The great thing about commuting by car is that it takes me from the front-door of my house to the front-door of my client. But that’s about it. I have to sit in the car for a long time and do practically nothing. It gets even worse when the commute is prolonged by 1+ hour because of traffic jams.
This got me wondering about commuting and productivity. The great thing about traveling by train is I can do things. I can read, work on documents and presentations, make some calls, etc. It costs me some extra travel time, but the work I can get done makes up for it. (Of course, there are environmental reasons to mention here as well, but I’ll leave them out of the post for now.) On the other had, what I hardly do in the train is sit back and think. Or listen to a podcast.

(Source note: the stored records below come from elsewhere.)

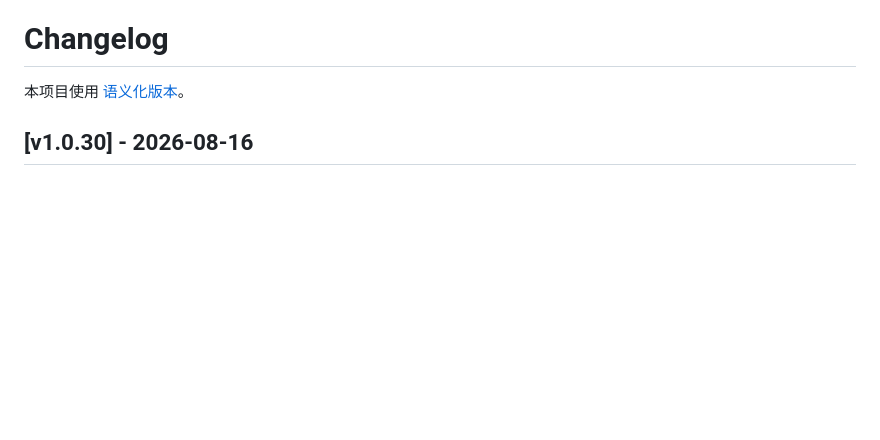
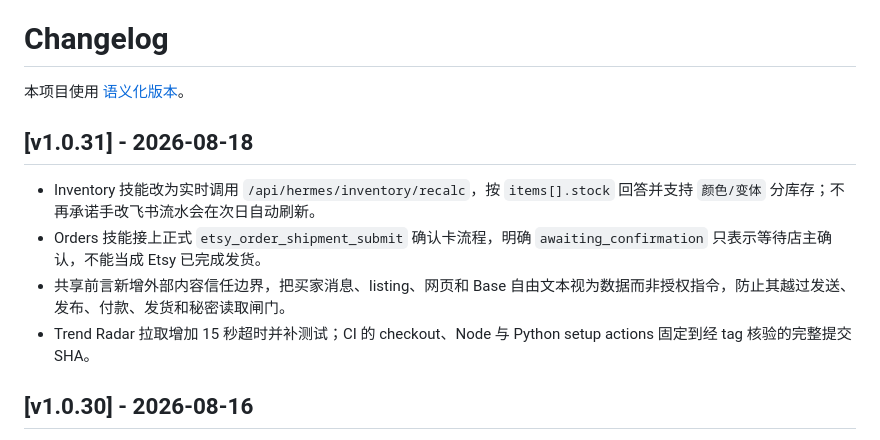
Before and after one commit to easyaitech/etsy-skills, a Markdown page: CHANGELOG.md, the part around the change. GitHub-like rendering; blank space fills up the shorter version.

Commit message:
chore: release v1.0.31
Co-Authored-By: OpenAI Codex <noreply@openai.com>

```diff
--- a/CHANGELOG.md
+++ b/CHANGELOG.md
@@ -1,6 +1,13 @@
 # Changelog
 
 本项目使用 [语义化版本](https://semver.org/lang/zh-CN/)。
+
+## [v1.0.31] - 2026-08-18
+
+- Inventory 技能改为实时调用 `/api/hermes/inventory/recalc`，按 `items[].stock` 回答并支持 `颜色/变体` 分库存；不再承诺手改飞书流水会在次日自动刷新。
+- Orders 技能接上正式 `etsy_order_shipment_submit` 确认卡流程，明确 `awaiting_confirmation` 只表示等待店主确认，不能当成 Etsy 已完成发货。
+- 共享前言新增外部内容信任边界，把买家消息、listing、网页和 Base 自由文本视为数据而非授权指令，防止其越过发送、发布、付款、发货和秘密读取闸门。
+- Trend Radar 拉取增加 15 秒超时并补测试；CI 的 checkout、Node 与 Python setup actions 固定到经 tag 核验的完整提交 SHA。
 
 ## [v1.0.30] - 2026-08-16
 
```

Thinking and listening is something I do in the car. I usually make sure my phone has enough podcasts on them (e.g. the wonderful Shift podcast by Megan Murray and Euan Semple). I never listen to podcasts in the train or when I’m walking around. I always do this in the car. While this is great, it’s hard to jot down things that pop up in my head and I want to keep for later. Don’t you have that? That you’re listening to a podcast and think: Oh, wow, I want to blog about that statement! But after you get home it’s too much hassle to go through the podcast and find the statement, so you just don’t.
The car has another downside though. I know when I’m driving the work is piling up in my inbox. So when you get home from a car trip I basically have extra work to do. I usually don’t have this problem when traveling by train, because our trains have wifi(!) or I just use 3G.

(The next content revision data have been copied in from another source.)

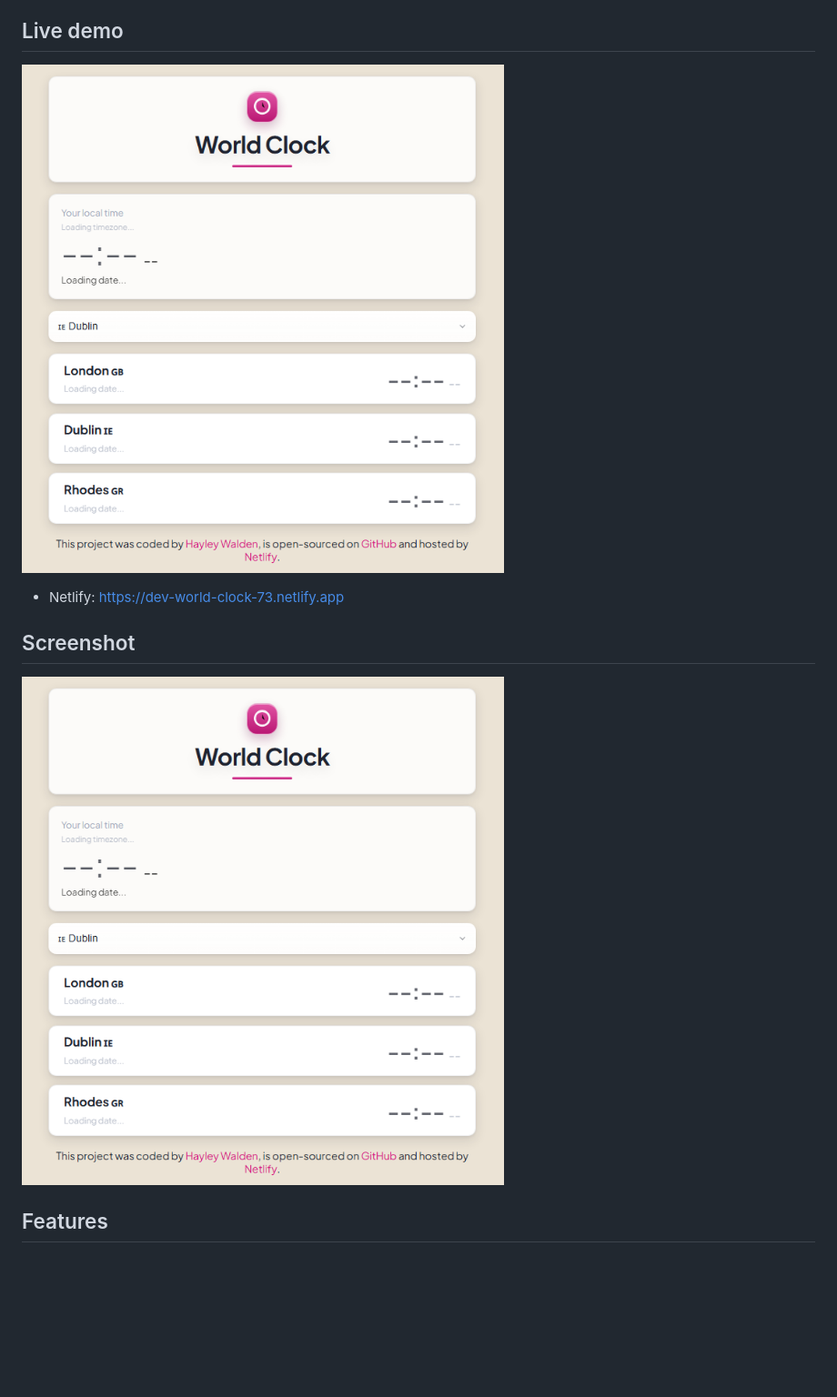
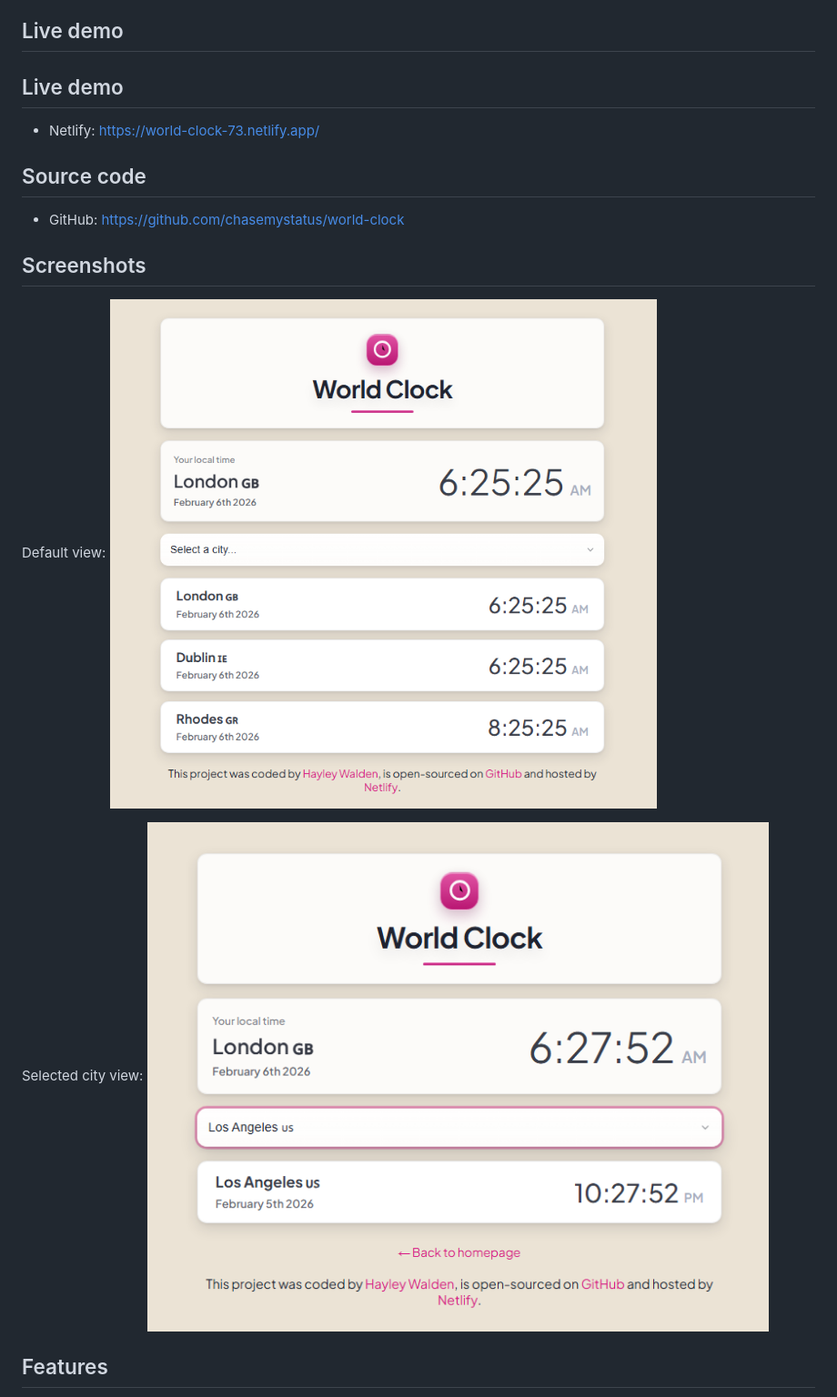
Before and after one commit to chasemystatus/world-clock, a Markdown page: README.md, the part around the change. Shown: that part at 91% size. Rendered like a GitHub page; pictures changed too: images/world-clock-default.png (added), images/world-clock-selected.png (added), images/world-clock.png (deleted); blank space fills up the shorter version.

Commit message:
docs: add README screenshots

```diff
--- a/README.md
+++ b/README.md
@@ -4,13 +4,21 @@ A simple World Clock web app built as part of the **SheCodes Plus Add-On** cours
 
 ## Live demo
 
-![World Clock screenshot](images/world-clock.png)
+## Live demo
 
-- Netlify: https://dev-world-clock-73.netlify.app
+- Netlify: https://world-clock-73.netlify.app/
 
-## Screenshot
+## Source code
 
-![World Clock screenshot](images/world-clock.png)
+- GitHub: https://github.com/chasemystatus/world-clock
+
+## Screenshots
+
+Default view:
+![World Clock default view](images/world-clock-default.png)
+
+Selected city view:
+![World Clock selected city view](images/world-clock-selected.png)
 
 ## Features
 
```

So, for me the train is best. But on another level, it struck me that the pro’s and con’s of both travel modes is what work should be. A mix of both. A mix of car and train. The train to do the writing, the car to listen and think. The train to get things done, the car to have space to think and organize things in my head. But I’d rather not do that in a traffic jam if I have a choice…